A Comprehensive Failure

This quote from Gab effectively summarized my opinion on the second Elizabethan era:

“The worst Queen of England in history. The day she took the throne England was 99.7% White English. She leaves this world with White English a minority of the population in London.”

Queen Elizabeth II cannot be blamed for the winding-up of the British Empire, as that was already inevitable and well underway at the time she succeeded to the throne. But she can, and she should, be held responsible for her embrace of the Commonwealth, which proved to be the locus of the invasion of Great Britain by its former subjects.

In addition to her failure to protect her nation from invasion and loss of sovereignty, she also presided over the feminization and homosexualization of the Anglican Church, of which she was the head.

Of her three primary responsibilities, she completely failed two of them. She left both her nation and her Church worse off than she found them, and in dire straits. But she did succeed in a queen’s most important task; she secured the succession and has secured it for at least two more generations to come. Therefore, she cannot be described as a complete failure, merely a comprehensive one.

The decline of England on her watch wasn’t all her fault, of course. She was a constitutional monarch, not an absolute one. But it must be noted that not only did she do nothing to stop the decline, the very little that she did do made matters worse, such as when she intervened to convince a reluctant Margaret Thatcher to have Britain join the anti-apartheid sanctions regime against her own Commonwealth subjects in South Africa.

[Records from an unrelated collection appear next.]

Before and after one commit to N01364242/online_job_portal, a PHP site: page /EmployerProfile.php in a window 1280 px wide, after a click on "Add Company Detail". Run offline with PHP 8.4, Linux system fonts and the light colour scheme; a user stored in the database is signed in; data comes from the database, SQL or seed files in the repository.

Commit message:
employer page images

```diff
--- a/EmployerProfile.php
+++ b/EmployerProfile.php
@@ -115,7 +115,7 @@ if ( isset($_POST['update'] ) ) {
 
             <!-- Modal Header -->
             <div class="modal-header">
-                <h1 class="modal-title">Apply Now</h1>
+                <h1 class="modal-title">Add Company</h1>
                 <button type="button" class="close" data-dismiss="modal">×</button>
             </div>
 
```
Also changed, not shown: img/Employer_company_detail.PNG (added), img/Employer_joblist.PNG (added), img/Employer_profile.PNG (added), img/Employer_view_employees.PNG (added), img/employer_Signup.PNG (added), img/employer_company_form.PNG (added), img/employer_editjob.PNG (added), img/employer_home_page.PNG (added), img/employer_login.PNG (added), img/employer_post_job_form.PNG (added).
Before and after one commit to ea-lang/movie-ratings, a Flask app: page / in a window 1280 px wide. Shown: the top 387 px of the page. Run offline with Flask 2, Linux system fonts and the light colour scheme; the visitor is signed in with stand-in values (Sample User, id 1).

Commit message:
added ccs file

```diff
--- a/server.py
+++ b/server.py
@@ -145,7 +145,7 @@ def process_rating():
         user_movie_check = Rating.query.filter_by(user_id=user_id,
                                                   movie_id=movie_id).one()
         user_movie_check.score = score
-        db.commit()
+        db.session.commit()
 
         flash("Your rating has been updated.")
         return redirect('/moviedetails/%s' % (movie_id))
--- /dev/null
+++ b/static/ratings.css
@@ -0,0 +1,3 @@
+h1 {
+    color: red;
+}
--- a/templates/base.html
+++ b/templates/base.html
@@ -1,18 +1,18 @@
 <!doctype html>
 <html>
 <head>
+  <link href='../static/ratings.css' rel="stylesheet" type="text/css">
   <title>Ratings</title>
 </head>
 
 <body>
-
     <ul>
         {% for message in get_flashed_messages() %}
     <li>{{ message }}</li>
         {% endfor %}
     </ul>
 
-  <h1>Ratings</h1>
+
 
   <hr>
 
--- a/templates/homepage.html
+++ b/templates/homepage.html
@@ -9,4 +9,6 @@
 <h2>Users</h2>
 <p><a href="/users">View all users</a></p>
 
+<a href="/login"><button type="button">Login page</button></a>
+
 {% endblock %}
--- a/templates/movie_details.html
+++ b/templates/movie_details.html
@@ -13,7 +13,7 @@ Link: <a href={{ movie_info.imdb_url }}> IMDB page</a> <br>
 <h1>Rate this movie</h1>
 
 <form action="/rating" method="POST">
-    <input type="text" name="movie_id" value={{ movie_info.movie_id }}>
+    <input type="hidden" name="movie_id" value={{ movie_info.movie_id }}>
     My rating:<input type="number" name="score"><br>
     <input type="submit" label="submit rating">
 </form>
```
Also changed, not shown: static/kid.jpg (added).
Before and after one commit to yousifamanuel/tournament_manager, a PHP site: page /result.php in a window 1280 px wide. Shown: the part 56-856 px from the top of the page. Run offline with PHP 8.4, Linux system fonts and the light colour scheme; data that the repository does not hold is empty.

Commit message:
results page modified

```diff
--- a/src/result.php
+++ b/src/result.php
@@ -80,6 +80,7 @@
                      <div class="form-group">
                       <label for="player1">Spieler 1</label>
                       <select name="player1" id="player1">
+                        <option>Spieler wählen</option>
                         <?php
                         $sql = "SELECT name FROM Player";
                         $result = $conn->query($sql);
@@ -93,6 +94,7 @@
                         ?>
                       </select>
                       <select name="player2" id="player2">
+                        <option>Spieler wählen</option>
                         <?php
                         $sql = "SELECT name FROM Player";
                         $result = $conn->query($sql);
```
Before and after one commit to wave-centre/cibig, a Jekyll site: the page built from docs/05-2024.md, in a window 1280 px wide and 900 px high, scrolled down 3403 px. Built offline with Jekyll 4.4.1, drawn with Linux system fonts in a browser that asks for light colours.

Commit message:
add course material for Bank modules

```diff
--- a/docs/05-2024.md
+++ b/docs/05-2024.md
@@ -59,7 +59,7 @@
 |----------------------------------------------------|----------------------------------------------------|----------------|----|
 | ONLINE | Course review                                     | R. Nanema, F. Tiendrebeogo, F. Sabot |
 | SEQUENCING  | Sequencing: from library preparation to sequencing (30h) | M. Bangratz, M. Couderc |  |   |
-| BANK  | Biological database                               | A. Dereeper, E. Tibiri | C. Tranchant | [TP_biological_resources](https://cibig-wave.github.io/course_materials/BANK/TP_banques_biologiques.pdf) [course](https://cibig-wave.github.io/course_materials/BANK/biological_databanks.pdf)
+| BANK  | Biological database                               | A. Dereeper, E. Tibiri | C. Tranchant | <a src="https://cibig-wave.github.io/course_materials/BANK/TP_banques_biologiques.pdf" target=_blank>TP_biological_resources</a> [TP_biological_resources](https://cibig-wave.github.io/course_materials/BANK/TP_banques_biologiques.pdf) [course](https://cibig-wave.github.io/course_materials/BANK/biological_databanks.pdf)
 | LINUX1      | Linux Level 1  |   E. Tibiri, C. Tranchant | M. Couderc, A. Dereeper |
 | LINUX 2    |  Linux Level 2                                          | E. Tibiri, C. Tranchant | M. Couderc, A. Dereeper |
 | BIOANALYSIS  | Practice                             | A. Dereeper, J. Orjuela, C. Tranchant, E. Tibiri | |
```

As a national figurehead, she did her duty remarkably well. Her personal comportment was admirable and she carried the weight of her public role with incredible grace and dignity. Her work ethic was unparalleled. But, as the new British Prime Minister said, “she was the rock on which modern Britain was founded,” and that is damning praise indeed.